"We see the potential for this to be an innovative solution for schools to grow while also managing energy costs," said Susan Jowaiszas, senior marketing manager for Energy Trust programs. "This is an opportunity to create a better learning environment and dramatically lower energy use."
More schools are using modular classrooms in the face of fluctuating enrollment and budget cuts. A modular computer lab, for example, is cheaper than a building addition. A typical double-room unit costs about $110,000 for the Portland district, which has 177 modular units to meet space needs, up from 126 in 2010.
"Modular classrooms start out as a temporary solution and remain for some period of time because of a very tight education funding environment," said Dan Weldon, program analyst with the Oregon Department of Energy's Cool Schools program.
Because they inevitably become more than temporary, energy efficient modulars made out of healthy materials have long-term cost savings for school districts, he said.
The SAGE classroom emphasizes student health, Leite said.
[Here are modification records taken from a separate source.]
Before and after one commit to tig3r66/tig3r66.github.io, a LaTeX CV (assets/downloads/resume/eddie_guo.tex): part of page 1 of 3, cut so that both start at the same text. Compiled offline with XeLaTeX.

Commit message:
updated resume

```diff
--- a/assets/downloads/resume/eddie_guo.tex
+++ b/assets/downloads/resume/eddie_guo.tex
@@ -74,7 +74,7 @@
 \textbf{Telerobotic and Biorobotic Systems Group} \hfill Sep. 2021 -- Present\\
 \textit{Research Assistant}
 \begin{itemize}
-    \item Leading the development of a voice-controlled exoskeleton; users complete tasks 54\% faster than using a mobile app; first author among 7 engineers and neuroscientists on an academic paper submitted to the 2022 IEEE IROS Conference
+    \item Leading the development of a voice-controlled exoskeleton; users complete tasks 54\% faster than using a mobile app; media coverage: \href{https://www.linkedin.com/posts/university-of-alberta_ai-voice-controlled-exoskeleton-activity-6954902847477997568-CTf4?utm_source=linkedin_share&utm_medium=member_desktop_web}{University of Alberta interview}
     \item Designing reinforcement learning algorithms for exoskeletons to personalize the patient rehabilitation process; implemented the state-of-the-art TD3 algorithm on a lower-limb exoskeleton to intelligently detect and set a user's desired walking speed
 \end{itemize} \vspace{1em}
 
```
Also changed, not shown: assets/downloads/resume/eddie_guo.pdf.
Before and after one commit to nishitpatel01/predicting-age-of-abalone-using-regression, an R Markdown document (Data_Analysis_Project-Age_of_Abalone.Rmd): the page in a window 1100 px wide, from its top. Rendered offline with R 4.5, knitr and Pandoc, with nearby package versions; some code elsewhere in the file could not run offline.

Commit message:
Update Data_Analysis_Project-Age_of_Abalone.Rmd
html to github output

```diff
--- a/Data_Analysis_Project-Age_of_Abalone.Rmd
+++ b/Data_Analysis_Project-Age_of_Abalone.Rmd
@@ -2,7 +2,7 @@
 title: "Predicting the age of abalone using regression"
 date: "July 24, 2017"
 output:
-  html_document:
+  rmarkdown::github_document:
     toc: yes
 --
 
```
She started examining the health factors of modular classrooms when her daughter was assigned to one in Portland Public Schools.
Leite and her husband, fellow PSU architecture professor Sergio Palleroni, asked students, faculty and professionals at a 2010 Activism in Architecture symposium to brainstorm healthy, sustainable alternatives.
The brainstorms served as a starting point for architecture students when the classrooms project was picked up by Oregon Solutions, a state Legislature-sanctioned organization that facilitates public and private partnerships to try to solve community problems.
"It gave us project management support and legitimacy," Leite said. "All of a sudden we went from a few students and faculty and to a team of 30 or 40."
The team was charged with designing a prototype to display at Greenbuild, the world's largest green building expo.
"It became a full-fledged project," said Caty Head-Skogland, a student and project manager. "We were working out details of a project that was real rather than researching something imaginary."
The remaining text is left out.